◆ Data under study ◆
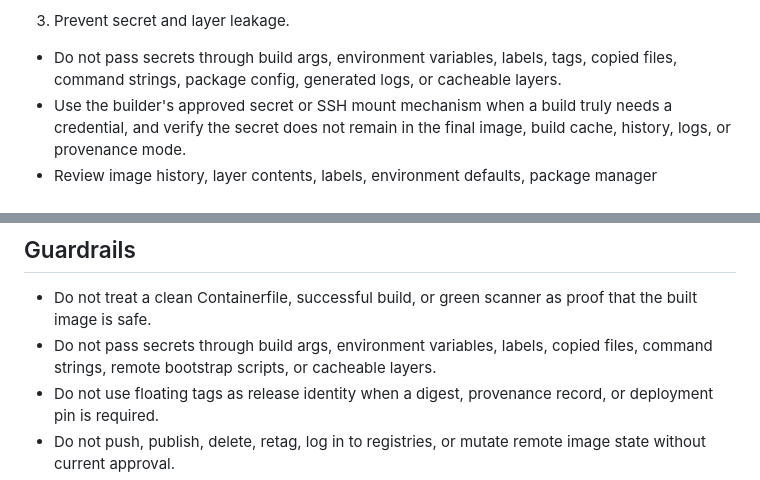
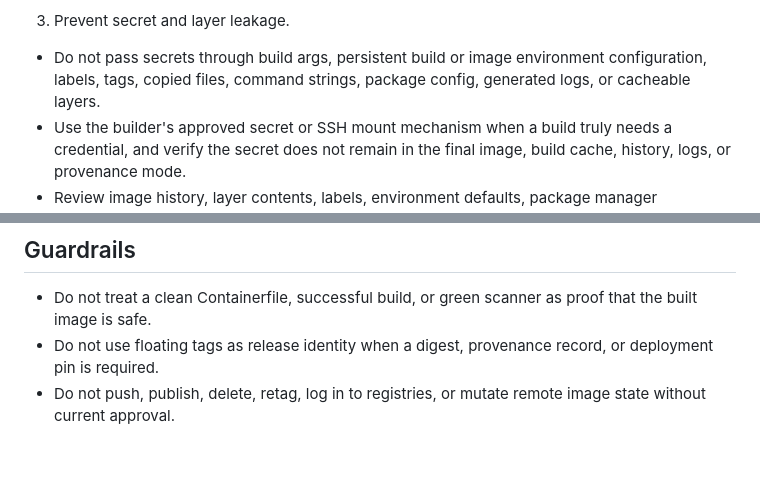
Before and after one commit to laurenzpavlosmalisianos/master-prompt-agreement, a Markdown page: practice_guides/container_image_security.md, 2 parts joined by grey strips. Rendered like a GitHub page; blank space fills up the shorter version.

```diff
--- a/practice_guides/container_image_security.md
+++ b/practice_guides/container_image_security.md
@@ -28,7 +28,7 @@ Before source-sensitive recommendations, use project `SOURCE_PACKS.md` and `SOUR
 
 3. Prevent secret and layer leakage.
 
-- Do not pass secrets through build args, environment variables, labels, tags, copied files, command strings, package config, generated logs, or cacheable layers.
+- Do not pass secrets through build args, persistent build or image environment configuration, labels, tags, copied files, command strings, package config, generated logs, or cacheable layers.
 - Use the builder's approved secret or SSH mount mechanism when a build truly needs a credential, and verify the secret does not remain in the final image, build cache, history, logs, or provenance mode.
 - Review image history, layer contents, labels, environment defaults, package manager configuration, shell profiles, and generated artifacts for hidden secrets or internal host data.
 - Treat provenance, SBOM, debug symbols, source maps, build logs, and scanner reports as possible disclosure surfaces.
@@ -69,7 +69,6 @@ Provide:
 ## Guardrails
 
 - Do not treat a clean Containerfile, successful build, or green scanner as proof that the built image is safe.
-- Do not pass secrets through build args, environment variables, labels, copied files, command strings, remote bootstrap scripts, or cacheable layers.
 - Do not use floating tags as release identity when a digest, provenance record, or deployment pin is required.
 - Do not push, publish, delete, retag, log in to registries, or mutate remote image state without current approval.
 - Do not assume local container behavior proves Kubernetes, production, or Apple `container` runtime behavior.
```
Also changed, not shown: practice_guides/infrastructure_as_code_review.md (+1 -0 lines).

◆ Exercise details ◆
Take each line of the material above that holds the string "scanner" and copy it.

◆ Task output ◆
 - Treat provenance, SBOM, debug symbols, source maps, build logs, and scanner reports as possible disclosure surfaces.
 - Do not treat a clean Containerfile, successful build, or green scanner as proof that the built image is safe.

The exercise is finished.